  38. 38. Custom Scoring with Payloads• In addition to boosting search terms and fields, content within the same field can also be boosted differently using Payloads (requires a custom scoring implementation):• Content Field: design [1] / engineer [1] / really [ ] / great [ ] / job [ ] / ten[3] / years[3] / experience[3] / careerbuilder [2] / design *2+, … Payload Bucket Mappings: jobtitle: bucket=[1] boost=10; company: bucket=[2] boost=4; jobdescription: bucket=[] weight=1; experience: bucket=[3] weight=1.5 We can pass in a parameter to solr at query time specifying the boost to apply to each bucket i.e. …&bucketWeights=1:10;2:4;3:1.5;default:1;• This allows us to map many relevancy buckets to search terms at index time and adjust the weighting at query time without having to search across hundreds of fields.• By making all scoring parameters overridable at query time, we are able to do A / B testing to consistently improve our relevancy model
  39. 39. Measuring Results Quality• A/B Testing is key to understanding our search results quality.• Users are randomly divided between equal groups• Each group experiences a different algorithm for the duration of the test• We can measure “performance” of the algorithm based upon changes in user behavior: – For us, more job applications = more relevant results – For other companies, that might translate into products purchased, additional friends requested, or non-search pages viewed• We use this to test both keyword search results and also recommendations quality
  40. 40. Understanding our Users(given limited information)
  41. 41. Understanding Our Users• Machine learning algorithms can help us understand what matters most to different groups of users.

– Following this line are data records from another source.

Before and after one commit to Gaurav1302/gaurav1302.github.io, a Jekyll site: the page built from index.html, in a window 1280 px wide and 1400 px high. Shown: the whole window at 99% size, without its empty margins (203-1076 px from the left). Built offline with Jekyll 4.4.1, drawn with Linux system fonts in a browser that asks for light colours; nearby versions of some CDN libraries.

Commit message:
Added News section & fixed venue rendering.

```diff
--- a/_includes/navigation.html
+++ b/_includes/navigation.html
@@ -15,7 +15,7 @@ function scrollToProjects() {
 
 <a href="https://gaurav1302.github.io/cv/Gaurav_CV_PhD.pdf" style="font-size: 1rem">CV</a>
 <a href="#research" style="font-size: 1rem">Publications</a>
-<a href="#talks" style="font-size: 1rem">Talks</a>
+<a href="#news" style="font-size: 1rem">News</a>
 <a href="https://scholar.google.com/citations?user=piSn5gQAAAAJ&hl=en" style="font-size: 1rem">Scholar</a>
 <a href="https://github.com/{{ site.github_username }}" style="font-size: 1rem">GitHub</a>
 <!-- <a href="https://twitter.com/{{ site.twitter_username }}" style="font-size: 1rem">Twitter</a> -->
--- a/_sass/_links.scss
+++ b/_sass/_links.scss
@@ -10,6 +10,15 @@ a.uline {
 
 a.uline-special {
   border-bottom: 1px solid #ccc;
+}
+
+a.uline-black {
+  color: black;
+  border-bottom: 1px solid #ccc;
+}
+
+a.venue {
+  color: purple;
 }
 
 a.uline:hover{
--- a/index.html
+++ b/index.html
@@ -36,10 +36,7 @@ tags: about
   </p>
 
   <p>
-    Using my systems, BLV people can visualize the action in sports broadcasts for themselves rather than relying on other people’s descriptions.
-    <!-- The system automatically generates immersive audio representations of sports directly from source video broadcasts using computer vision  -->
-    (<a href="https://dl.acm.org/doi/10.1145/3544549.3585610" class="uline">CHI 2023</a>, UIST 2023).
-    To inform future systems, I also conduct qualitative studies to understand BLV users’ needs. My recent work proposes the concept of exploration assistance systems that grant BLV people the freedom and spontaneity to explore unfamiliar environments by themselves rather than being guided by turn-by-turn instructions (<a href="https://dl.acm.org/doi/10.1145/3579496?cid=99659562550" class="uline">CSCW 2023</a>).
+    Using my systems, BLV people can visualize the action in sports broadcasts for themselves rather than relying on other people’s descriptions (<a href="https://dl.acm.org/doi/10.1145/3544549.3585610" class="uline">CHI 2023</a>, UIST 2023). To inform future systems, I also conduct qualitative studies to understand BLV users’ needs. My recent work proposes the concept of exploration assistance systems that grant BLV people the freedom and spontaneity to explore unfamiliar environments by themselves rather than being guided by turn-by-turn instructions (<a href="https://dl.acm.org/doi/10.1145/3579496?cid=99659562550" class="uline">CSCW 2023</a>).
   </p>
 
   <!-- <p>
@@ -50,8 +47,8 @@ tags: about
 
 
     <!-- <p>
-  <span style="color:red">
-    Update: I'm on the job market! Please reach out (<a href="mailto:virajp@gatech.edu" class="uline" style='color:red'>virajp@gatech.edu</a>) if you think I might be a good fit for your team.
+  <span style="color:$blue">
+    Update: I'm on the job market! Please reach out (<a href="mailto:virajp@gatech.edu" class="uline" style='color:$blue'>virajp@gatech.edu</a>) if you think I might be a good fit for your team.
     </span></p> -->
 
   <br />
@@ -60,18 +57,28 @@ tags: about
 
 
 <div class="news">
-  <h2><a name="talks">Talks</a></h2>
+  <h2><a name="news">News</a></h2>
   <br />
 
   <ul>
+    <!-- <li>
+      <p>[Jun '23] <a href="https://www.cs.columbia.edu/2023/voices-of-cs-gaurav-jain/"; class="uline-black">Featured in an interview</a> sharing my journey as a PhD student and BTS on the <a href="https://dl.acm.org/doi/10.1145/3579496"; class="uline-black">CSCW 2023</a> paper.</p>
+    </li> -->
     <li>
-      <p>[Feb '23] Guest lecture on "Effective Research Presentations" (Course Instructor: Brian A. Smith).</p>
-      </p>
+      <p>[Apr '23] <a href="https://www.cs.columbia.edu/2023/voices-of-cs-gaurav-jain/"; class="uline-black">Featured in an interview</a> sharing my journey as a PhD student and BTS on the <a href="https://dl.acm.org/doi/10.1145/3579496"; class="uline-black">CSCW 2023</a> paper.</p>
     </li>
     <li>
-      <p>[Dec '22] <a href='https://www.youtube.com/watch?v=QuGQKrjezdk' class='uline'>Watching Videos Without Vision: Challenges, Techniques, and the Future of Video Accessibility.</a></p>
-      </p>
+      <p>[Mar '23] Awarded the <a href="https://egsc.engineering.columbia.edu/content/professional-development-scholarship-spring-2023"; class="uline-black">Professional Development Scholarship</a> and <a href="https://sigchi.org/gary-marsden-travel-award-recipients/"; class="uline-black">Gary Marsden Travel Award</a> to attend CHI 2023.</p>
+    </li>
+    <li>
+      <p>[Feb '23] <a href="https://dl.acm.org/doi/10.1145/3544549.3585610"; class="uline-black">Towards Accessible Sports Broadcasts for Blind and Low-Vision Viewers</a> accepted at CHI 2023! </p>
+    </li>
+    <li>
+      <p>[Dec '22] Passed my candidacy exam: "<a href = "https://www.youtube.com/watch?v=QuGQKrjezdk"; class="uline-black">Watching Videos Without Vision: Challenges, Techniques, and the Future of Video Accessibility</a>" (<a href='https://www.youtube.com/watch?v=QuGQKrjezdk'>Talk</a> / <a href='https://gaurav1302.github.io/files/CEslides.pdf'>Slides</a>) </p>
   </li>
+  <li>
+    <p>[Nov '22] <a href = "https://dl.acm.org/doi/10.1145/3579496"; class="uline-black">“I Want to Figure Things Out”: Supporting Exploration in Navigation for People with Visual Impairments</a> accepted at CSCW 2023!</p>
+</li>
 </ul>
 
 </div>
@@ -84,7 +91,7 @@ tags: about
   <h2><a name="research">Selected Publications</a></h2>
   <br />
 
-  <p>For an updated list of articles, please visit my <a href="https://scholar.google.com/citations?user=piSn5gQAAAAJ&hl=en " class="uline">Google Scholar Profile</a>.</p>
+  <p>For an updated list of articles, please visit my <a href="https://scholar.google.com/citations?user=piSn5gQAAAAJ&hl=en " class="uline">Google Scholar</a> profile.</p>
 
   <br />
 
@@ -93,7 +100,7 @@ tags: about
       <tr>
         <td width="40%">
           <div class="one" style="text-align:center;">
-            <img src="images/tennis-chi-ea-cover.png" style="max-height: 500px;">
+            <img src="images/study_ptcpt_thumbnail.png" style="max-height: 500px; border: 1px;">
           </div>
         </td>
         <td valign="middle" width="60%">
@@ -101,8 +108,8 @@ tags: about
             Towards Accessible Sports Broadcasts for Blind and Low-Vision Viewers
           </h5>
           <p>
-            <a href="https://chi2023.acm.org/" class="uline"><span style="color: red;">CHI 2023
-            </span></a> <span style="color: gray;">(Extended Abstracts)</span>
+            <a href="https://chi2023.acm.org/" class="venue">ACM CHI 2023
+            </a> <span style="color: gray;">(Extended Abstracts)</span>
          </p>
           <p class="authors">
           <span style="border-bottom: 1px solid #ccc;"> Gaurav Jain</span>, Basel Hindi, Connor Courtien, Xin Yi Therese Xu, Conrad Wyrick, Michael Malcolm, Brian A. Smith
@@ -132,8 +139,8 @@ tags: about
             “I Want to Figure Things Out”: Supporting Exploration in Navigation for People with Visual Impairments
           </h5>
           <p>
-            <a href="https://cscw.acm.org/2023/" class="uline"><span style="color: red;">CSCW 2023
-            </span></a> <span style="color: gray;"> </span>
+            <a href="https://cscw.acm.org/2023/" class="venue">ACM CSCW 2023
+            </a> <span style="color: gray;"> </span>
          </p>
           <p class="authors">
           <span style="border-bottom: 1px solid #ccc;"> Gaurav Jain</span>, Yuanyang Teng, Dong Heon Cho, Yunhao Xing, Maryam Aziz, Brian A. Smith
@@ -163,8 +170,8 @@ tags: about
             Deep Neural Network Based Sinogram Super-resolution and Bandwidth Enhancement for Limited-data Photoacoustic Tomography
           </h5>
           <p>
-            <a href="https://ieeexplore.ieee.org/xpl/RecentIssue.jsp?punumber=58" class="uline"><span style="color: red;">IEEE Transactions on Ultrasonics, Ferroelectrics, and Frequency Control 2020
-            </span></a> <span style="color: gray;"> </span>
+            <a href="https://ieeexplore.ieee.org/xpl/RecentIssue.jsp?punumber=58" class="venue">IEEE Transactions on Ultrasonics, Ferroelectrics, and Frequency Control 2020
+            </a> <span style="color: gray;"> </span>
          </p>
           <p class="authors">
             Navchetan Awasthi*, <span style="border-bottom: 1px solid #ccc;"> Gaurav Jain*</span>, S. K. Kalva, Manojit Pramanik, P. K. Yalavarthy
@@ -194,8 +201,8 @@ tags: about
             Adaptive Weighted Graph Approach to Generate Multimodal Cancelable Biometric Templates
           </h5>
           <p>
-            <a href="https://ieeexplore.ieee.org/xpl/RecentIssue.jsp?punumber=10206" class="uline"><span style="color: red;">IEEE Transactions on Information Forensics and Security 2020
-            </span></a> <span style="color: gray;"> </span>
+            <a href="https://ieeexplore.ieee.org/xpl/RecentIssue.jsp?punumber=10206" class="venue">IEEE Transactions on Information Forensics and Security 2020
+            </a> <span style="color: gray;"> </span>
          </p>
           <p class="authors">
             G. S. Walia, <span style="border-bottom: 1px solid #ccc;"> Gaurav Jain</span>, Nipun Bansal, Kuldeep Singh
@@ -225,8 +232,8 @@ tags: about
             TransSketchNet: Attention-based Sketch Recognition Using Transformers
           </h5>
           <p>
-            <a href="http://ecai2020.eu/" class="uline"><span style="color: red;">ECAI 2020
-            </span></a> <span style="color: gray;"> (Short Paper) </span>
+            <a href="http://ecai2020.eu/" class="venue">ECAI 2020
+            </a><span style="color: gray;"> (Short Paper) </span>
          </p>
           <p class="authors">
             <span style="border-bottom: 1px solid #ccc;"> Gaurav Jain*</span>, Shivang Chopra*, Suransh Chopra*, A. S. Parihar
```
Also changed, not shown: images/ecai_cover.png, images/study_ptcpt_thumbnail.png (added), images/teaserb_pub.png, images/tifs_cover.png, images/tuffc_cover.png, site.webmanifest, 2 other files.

Example: Willingness to relocate for a job (miles per percentile) 2,500 2,000 Title Examiners, Abstractors, and Searchers 1,500 1,000 Software Developers, Systems Software 500 Food Preparation Workers 0 1% 5% 10% 20% 25% 30% 40% 50% 60% 70% 75% 80% 90% 95%
  42. 42. Key Takeaways• Recommendations can be as valuable or more than keyword search.• If your data fits in Solr then you have everything you need to build an industry-leading recommendation system• Even a single keyword can be enough to begin making meaningful recommendations. Build up intelligently from there.
  43. 43. Contact Info  Trey Grainger trey.grainger@careerbuilder.com http://www.careerbuilder.com @treygraingerAnd yes, we are hiring – come chat with me if you are interested.